It should be pretty obvious by now, I suppose, why John Knox is such an important figure for me–everything from my family connections in Scotland right down to my own ordination under the hands of a more recent “thundering Scot.”

But perhaps you might be wondering why John Knox–or any of this 16th century Scottish fanfare, for that matter–holds any meaning for you? Today, Protestants are no longer at war with Catholics. And very few people in El Paso today give much thought to people, places and events half a millennium away on another continent. So why is any of this important?

All of us stand in a tradition. Yours may or may not be Scottish, or Presbyterian. But no matter who you are, you stand in a long line of people who came before you–people with beliefs, spiritual practices, stories of faith and sacrifice. Some of those people may be closer–parents, grandparents, teachers, pastors or mentors. Some may be distant–ancestors who brought your family here from another place long ago.

It is good and right for us to recognize and give thanks for those who prepared the way for us. It is good and necessary for us to understand that we are part of a larger story, one that begins long before us, and that will continue long after us.

And yet…we honor people like John Wycliffe, Anne Locke, Dietrich Bonhoeffer, and John Knox, precisely because they challenged their traditions, broke away from the practices of their ancestors, and led their communities in a new direction. There is a time for this, too. All of us stand in a tradition, but we should never let ourselves become chained to it, enslaved by it.
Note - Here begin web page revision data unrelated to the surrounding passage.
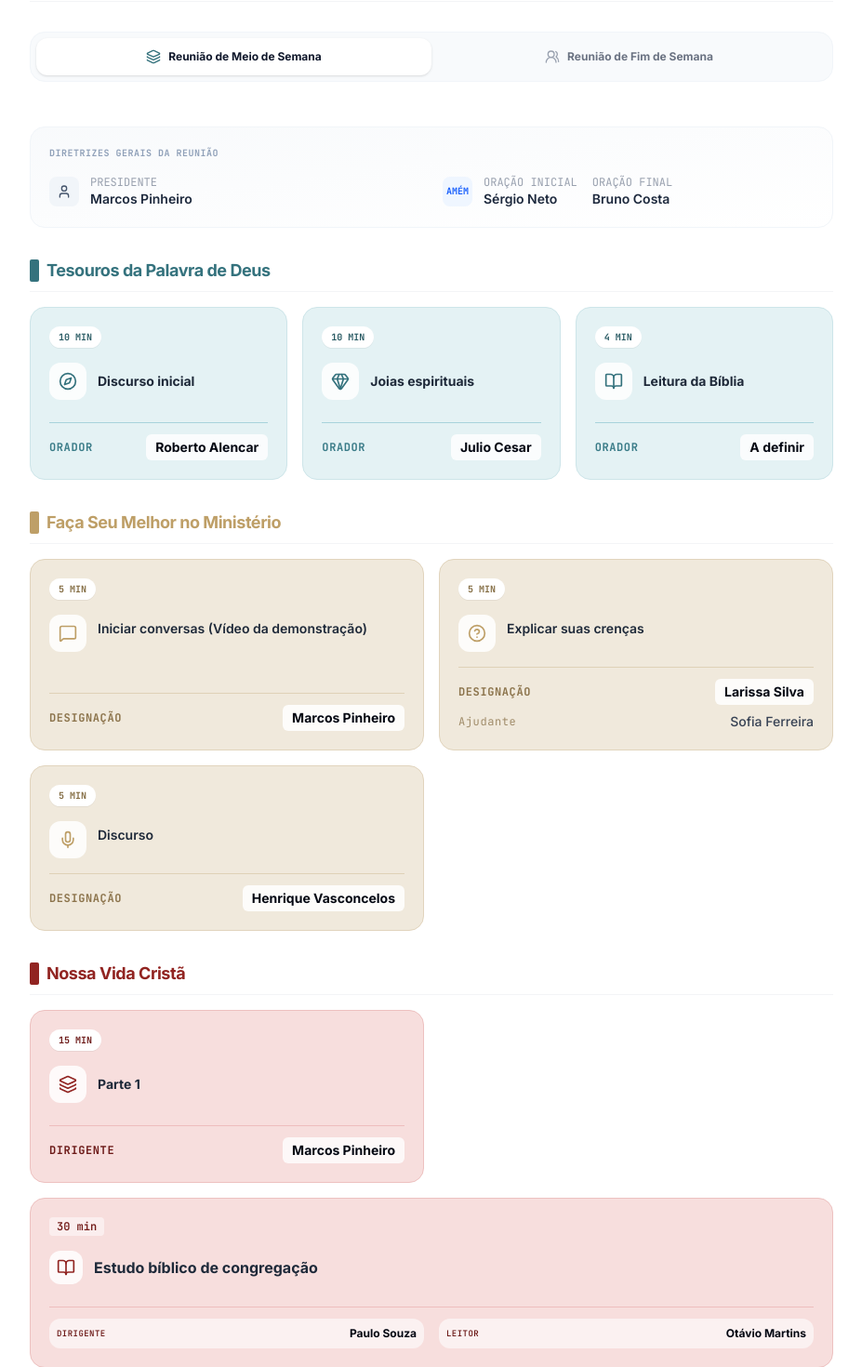
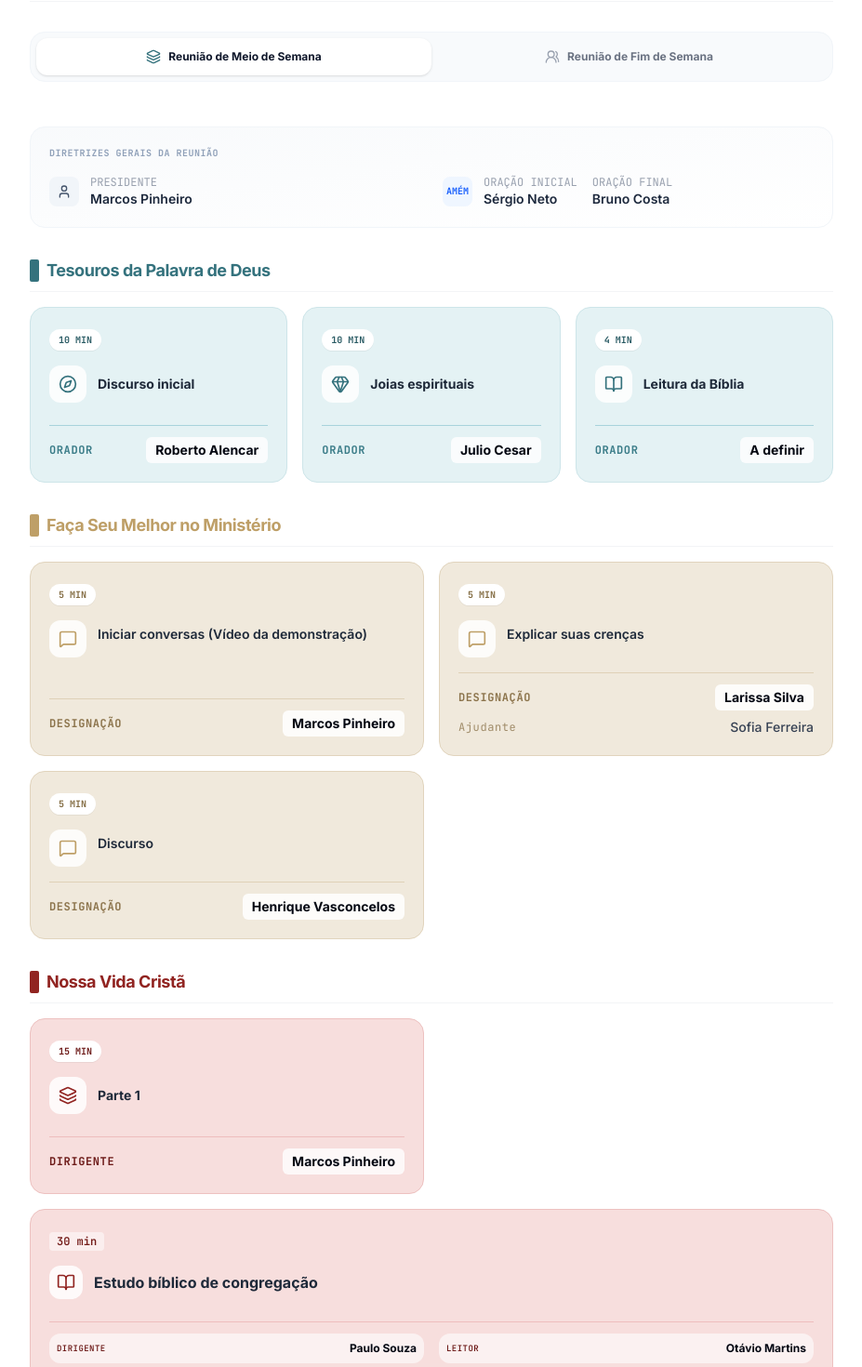
Before and after one commit to Sivuca73/appcontrole-web, a React (Vite) app: page / in a window 1280 px wide. Shown: the part 180-1650 px from the top of the page at 93% size, without its empty margins (176-1103 px from the left). Built offline with nearby package versions, Linux system fonts and the light colour scheme; no server answers; the database is empty.

Commit message:
Update MeetingMidweek.tsx

```diff
--- a/src/components/MeetingMidweek.tsx
+++ b/src/components/MeetingMidweek.tsx
@@ -19,7 +19,6 @@ import {
 } from 'lucide-react';
 import { SecaoVidaMinisterio, DesignacoesMecanicas } from '../types';
 import { MechanicalSupportGrid } from './MechanicalSupportGrid';
-import { motion } from 'motion/react';
 
 interface MeetingMidweekProps {
   key?: string;
@@ -27,50 +26,12 @@ interface MeetingMidweekProps {
   mecanicas?: DesignacoesMecanicas;
 }
 
-function getMidweekIcon(partTitle: string, sectionType: 'tesouros' | 'faca-seu-melhor' | 'vida-crista') {
-  if (!partTitle) return Layers;
-  const lowercase = partTitle.toLowerCase();
-
-  if (sectionType === 'tesouros') {
-    if (lowercase.includes('encontre') || lowercase.includes('joias') || lowercase.includes('jóias')) {
-      return Gem;
-    }
-    if (lowercase.includes('leitura')) {
-      return BookOpen;
-    }
-    return Compass;
-  }
-
-  if (sectionType === 'faca-seu-melhor') {
-    if (lowercase.includes('conversa')) {
-      return MessageSquare;
-    }
-    if (lowercase.includes('revisita')) {
-      return Users;
-    }
-    if (lowercase.includes('estudo')) {
-      return Bookmark;
-    }
-    if (lowercase.includes('discurso') || lowercase.includes('orador')) {
-      return Mic;
-    }
-    return HelpCircle;
-  }
-
-  if (lowercase.includes('estudo bíblico') || lowercase.includes('congregação')) {
-    return BookOpen;
-  }
-  if (lowercase.includes('necessidades')) {
-    return Calendar;
-  }
-  return Layers;
-}
-
 export function MeetingMidweek({ meioSemana, mecanicas }: MeetingMidweekProps) {
+  // Se não houver dados da reunião, mostra aviso amigável sem quebrar
   if (!meioSemana) {
     return (
       <div className="flex flex-col items-center justify-center p-12 text-center bg-white rounded-2xl border border-gray-100 min-h-[300px] shadow-2xs">
-        <Calendar className="w-12 h-12 text-[#34727D]/40 mb-4 animate-pulse" />
+        <Calendar className="w-12 h-12 text-[#34727D]/40 mb-4" />
         <h3 className="text-base font-bold text-gray-700 font-sans">Meio de Semana</h3>
         <p className="text-[#34727D] font-medium max-w-sm mt-2 text-sm font-sans bg-[#E4F2F4]/60 px-4 py-2.5 rounded-xl border border-[#CDE5E9]">
           Programação ainda não publicada para este dia.
@@ -79,20 +40,14 @@ export function MeetingMidweek({ meioSemana, mecanicas }: MeetingMidweekProps) {
     );
   }
 
-  // Filtragem mecânica para manter apenas Mídias no rodapé de forma segura
+  // Filtragem mecânica segura para manter apenas Mídias no rodapé
   const filtradasMecanicas = mecanicas ? { midias: mecanicas.midias } as DesignacoesMecanicas : undefined;
 
   return (
-    <motion.div
-      initial={{ opacity: 0, y: 15 }}
-      animate={{ opacity: 1, y: 0 }}
-      exit={{ opacity: 0, y: -15 }}
-      transition={{ duration: 0.35, ease: "easeOut" }}
-      className="space-y-8"
-      id="meio-semana-programacao-view"
-    >
-      {/* Overview Card - Prayers and Chairman Only */}
-      <div className="bg-slate-55 border border-slate-100 rounded-2xl p-5 bg-linear-to-br from-slate-50 to-white hover:shadow-xs transition duration-300">
+    <div className="space-y-8" id="meio-semana-programacao-view">
+
+      {/* Overview Card - Prayers and Chairman */}
+      <div className="bg-white border border-slate-100 rounded-2xl p-5 bg-linear-to-br from-slate-50 to-white hover:shadow-xs transition duration-300">
         <h4 className="text-[10px] font-bold text-slate-400 tracking-wider uppercase font-mono mb-4">
           Diretrizes Gerais da Reunião
         </h4>
@@ -104,7 +59,7 @@ export function MeetingMidweek({ meioSemana, mecanicas }: MeetingMidweekProps) {
             </div>
             <div>
               <span className="block text-xs text-gray-400 font-mono">PRESIDENTE</span>
-              <strong className="text-slate-800 font-semibold">{meioSemana.presidente || "A definir"}</strong>
+              <strong className="text-slate-800 font-semibold">{meioSemana?.presidente || "A definir"}</strong>
             </div>
           </div>
 
@@ -116,13 +71,13 @@ export function MeetingMidweek({ meioSemana, mecanicas }: MeetingMidweekProps) {
               <div>
                 <span className="block text-xs text-gray-400 font-mono">ORAÇÃO INICIAL</span>
                 <strong className="text-slate-800 font-semibold truncate block max-w-full">
-                  {meioSemana.oracaoInicial || "A definir"}
+                  {meioSemana?.oracaoInicial || "A definir"}
                 </strong>
               </div>
               <div>
                 <span className="block text-xs text-gray-400 font-mono">ORAÇÃO FINAL</span>
                 <strong className="text-slate-800 font-semibold truncate block max-w-full">
-                  {meioSemana.oracaoFinal || "A definir"}
+                  {meioSemana?.oracaoFinal || "A definir"}
                 </strong>
               </div>
             </div>
@@ -145,16 +100,15 @@ export function MeetingMidweek({ meioSemana, mecanicas }: MeetingMidweekProps) {
             { label: "Joias espirituais", defaultTime: "10 min", key: 1, icon: Gem },
             { label: "Leitura da Bíblia", defaultTime: "4 min", key: 2, icon: BookOpen }
           ].map((cardConfig) => {
-            const dadosBanco = meioSemana.tesouros?.[cardConfig.key];
-            const CustomIcon = cardConfig.icon || Compass;
+            const dadosBanco = meioSemana?.tesouros?.[cardConfig.key];
+            const CustomIcon = cardConfig.icon;
 
             return (
               <div
                 key={cardConfig.key}
-                id={`tesouro-card-${cardConfig.key}`}
-                className="bg-[#E4F2F4] border border-[#CDE5E9] rounded-2xl p-5 hover:scale-[1.01] transition-all duration-300 flex flex-col justify-between hover:shadow-md"
+                className="bg-[#E4F2F4] border border-[#CDE5E9] rounded-2xl p-5 flex flex-col justify-between hover:shadow-md transition-all"
               >
-                <div className="flex items-start justify-between gap-3 mb-3">
+                <div className="mb-3">
                   <span className="inline-flex items-center px-2.5 py-1 rounded-full text-[10px] font-bold bg-white text-[#2a5b64] uppercase font-mono shadow-2xs">
                     {dadosBanco?.tempo || cardConfig.defaultTime}
                   </span>
@@ -193,16 +147,13 @@ export function MeetingMidweek({ meioSemana, mecanicas }: MeetingMidweekProps) {
         </div>
 
         <div className="grid grid-cols-1 md:grid-cols-2 gap-4">
-          {meioSemana.facaSeuMelhor && meioSemana.facaSeuMelhor.length > 0 ? (
-            meioSemana.facaSeuMelhor.map((faca, index) => {
-              const PartIcon = getMidweekIcon(faca?.tema || '', 'faca-seu-melhor');
-              return (
+          {meioSemana?.facaSeuMelhor && meioSemana.facaSeuMelhor.length > 0 ? (
+            meioSemana.facaSeuMelhor.map((faca, index) => (
               <div
                 key={index}
-                  id={`faca-card-${index}`}
-                  className="bg-[#F0E9DC] border border-[#E1D4BD] rounded-2xl p-5 hover:scale-[1.01] transition-all duration-300 flex flex-col justify-between hover:shadow-md"
+                className="bg-[#F0E9DC] border border-[#E1D4BD] rounded-2xl p-5 flex flex-col justify-between hover:shadow-md transition-all"
               >
-                  <div className="flex items-start justify-between gap-3 mb-3">
+                <div className="mb-3">
                   <span className="inline-flex items-center px-2.5 py-1 rounded-full text-[10px] font-bold bg-white text-[#836c42] uppercase font-mono shadow-2xs">
                     {faca?.tempo || "5 min"}
                   </span>
@@ -210,7 +161,7 @@ export function MeetingMidweek({ meioSemana, mecanicas }: MeetingMidweekProps) {
 
                 <div className="flex gap-3 items-start mt-1 mb-4 flex-1">
                   <div className="p-2.5 bg-white/85 rounded-xl text-[#BE9F67]">
-                      <PartIcon className="w-5 h-5 shrink-0" />
+                    <MessageSquare className="w-5 h-5 shrink-0" />
                   </div>
                   <p className="text-sm font-semibold text-gray-800 font-sans leading-relaxed pt-1">
                     {faca?.tema || "Designação"}
@@ -234,8 +185,7 @@ export function MeetingMidweek({ meioSemana, mecanicas }: MeetingMidweekProps) {
                   )}
                 </div>
               </div>
-              );
-            })
+            ))
           ) : (
             <p className="text-sm text-gray-400 italic">Nenhuma designação listada.</p>
           )}
@@ -252,16 +202,13 @@ export function MeetingMidweek({ meioSemana, mecanicas }: MeetingMidweekProps) {
         </div>
 
         <div className="grid grid-cols-1 md:grid-cols-2 gap-4">
-          {meioSemana.vidaCrista && meioSemana.vidaCrista.length > 0 ? (
-            meioSemana.vidaCrista.map((vida, index) => {
-              const PartIcon = getMidweekIcon(vida?.tema || '', 'vida-crista');
-              return (
+          {meioSemana?.vidaCrista && meioSemana.vidaCrista.length > 0 ? (
+            meioSemana.vidaCrista.map((vida, index) => (
               <div
                 key={index}
-                  id={`vida-card-${index}`}
-                  className="bg-[#F7DEDD] border border-[#EDC1C0] rounded-2xl p-5 hover:scale-[1.01] transition-all duration-300 flex flex-col justify-between hover:shadow-md"
+                className="bg-[#F7DEDD] border border-[#EDC1C0] rounded-2xl p-5 flex flex-col justify-between hover:shadow-md transition-all"
               >
-                  <div className="flex items-start justify-between gap-3 mb-3">
+                <div className="mb-3">
                   <span className="inline-flex items-center px-2.5 py-1 rounded-full text-[10px] font-bold bg-white text-[#6d1b19] uppercase font-mono shadow-2xs">
                     {vida?.tempo || "15 min"}
                   </span>
@@ -269,7 +216,7 @@ export function MeetingMidweek({ meioSemana, mecanicas }: MeetingMidweekProps) {
 
                 <div className="flex gap-3 items-center mt-1 mb-6 flex-1">
                   <div className="p-2.5 bg-white/85 rounded-xl text-[#912421]">
-                      <PartIcon className="w-5 h-5 shrink-0" />
+                    <Layers className="w-5 h-5 shrink-0" />
                   </div>
                   <div>
                     <h4 className="text-sm font-bold text-gray-850 font-sans leading-tight">
@@ -285,17 +232,13 @@ export function MeetingMidweek({ meioSemana, mecanicas }: MeetingMidweekProps) {
                   </strong>
                 </div>
               </div>
-              );
-            })
+            ))
           ) : null}
 
           {/* Congregation Bible Study Render */}
-          {meioSemana.estudoBiblico && (
-            <div
-              id="estudo-biblico-card"
-              className="bg-[#F7DEDD] border border-[#EDC1C0] rounded-2xl p-5 hover:scale-[1.01] transition-all duration-300 flex flex-col justify-between hover:shadow-md md:col-span-2"
-            >
-              <div className="flex items-start justify-between gap-3 mb-3">
+          {meioSemana?.estudoBiblico && (
+            <div className="bg-[#F7DEDD] border border-[#EDC1C0] rounded-2xl p-5 flex flex-col justify-between hover:shadow-md md:col-span-2">
+              <div className="mb-3">
                 <span className="text-xs font-mono font-semibold text-[#731c19] bg-white/50 px-2 py-0.5 rounded-sm">
                   30 min
                 </span>
@@ -314,13 +257,13 @@ export function MeetingMidweek({ meioSemana, mecanicas }: MeetingMidweekProps) {
                 <div className="flex items-center justify-between text-xs bg-white/60 p-2 rounded-xl">
                   <span className="text-[#6d1b19] font-mono text-[9px] tracking-wider uppercase font-semibold">Dirigente</span>
                   <strong className="text-gray-950 font-bold text-xs truncate max-w-[120px] font-sans">
-                    {meioSemana.estudoBiblico.dirigente || "A definir"}
+                    {meioSemana.estudoBiblico?.dirigente || "A definir"}
                   </strong>
                 </div>
                 <div className="flex items-center justify-between text-xs bg-white/60 p-2 rounded-xl">
                   <span className="text-[#6d1b19] font-mono text-[9px] tracking-wider uppercase font-semibold">Leitor</span>
                   <strong className="text-gray-950 font-bold text-xs truncate max-w-[120px] font-sans">
-                    {meioSemana.estudoBiblico.leitor || "A definir"}
+                    {meioSemana.estudoBiblico?.leitor || "A definir"}
                   </strong>
                 </div>
               </div>
@@ -330,7 +273,7 @@ export function MeetingMidweek({ meioSemana, mecanicas }: MeetingMidweekProps) {
       </div>
 
       {/* Footer Info: Mechanical support designations */}
-      <MechanicalSupportGrid designacoes={filtradasMecanicas} />
-    </motion.div>
+      {mecanicas && <MechanicalSupportGrid designacoes={filtradasMecanicas} />}
+    </div>
   );
 }
```
Lines whose indentation alone changed are shown as unchanged.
When it comes to religious belief, I have observed two different kinds of people in our culture today:

Some cling so tightly to their cherished traditions, beliefs, buildings, and practices, that they reject any change or progress at all. This is the surest way to kill the thing you love. Anything that ceases to grow or evolve will eventually die. Or it will become a museum, a lifeless memorial to the way things used to be.

But the opposite extreme is equally troubling. It’s those who, when confronted with something unpleasant or problematic in their religious traditions or beliefs, chuck everything out the window and abandon their faith, their heritage, and all that connects them to the wider story. I believe this makes for shallow, disconnected people, who struggle to find meaning and purpose in the world.

The 16th century reformers we celebrate today took what I consider to be a more responsible course. They changed the very things they loved most in order to preserve the best and truest aspects of those things. In doing this, they were following in the footsteps of Jesus of Nazareth, who changed and reimagined the Jewish faith of his ancestors in order to preserve and carry forward what was most important in it.

I leave you with this: What tradition do you stand in? What larger story are you part of? And what sacrifices, what bold changes are you willing to make in your life, in your community, in order to carry that story forward, to preserve it, to improve it, and to make it something worth passing on to your children and your children’s children?

May the courage and zeal of the Reformers burn in our hearts today as intensely as it did 500 years ago in theirs, and may the world be blessed through the work of God’s people.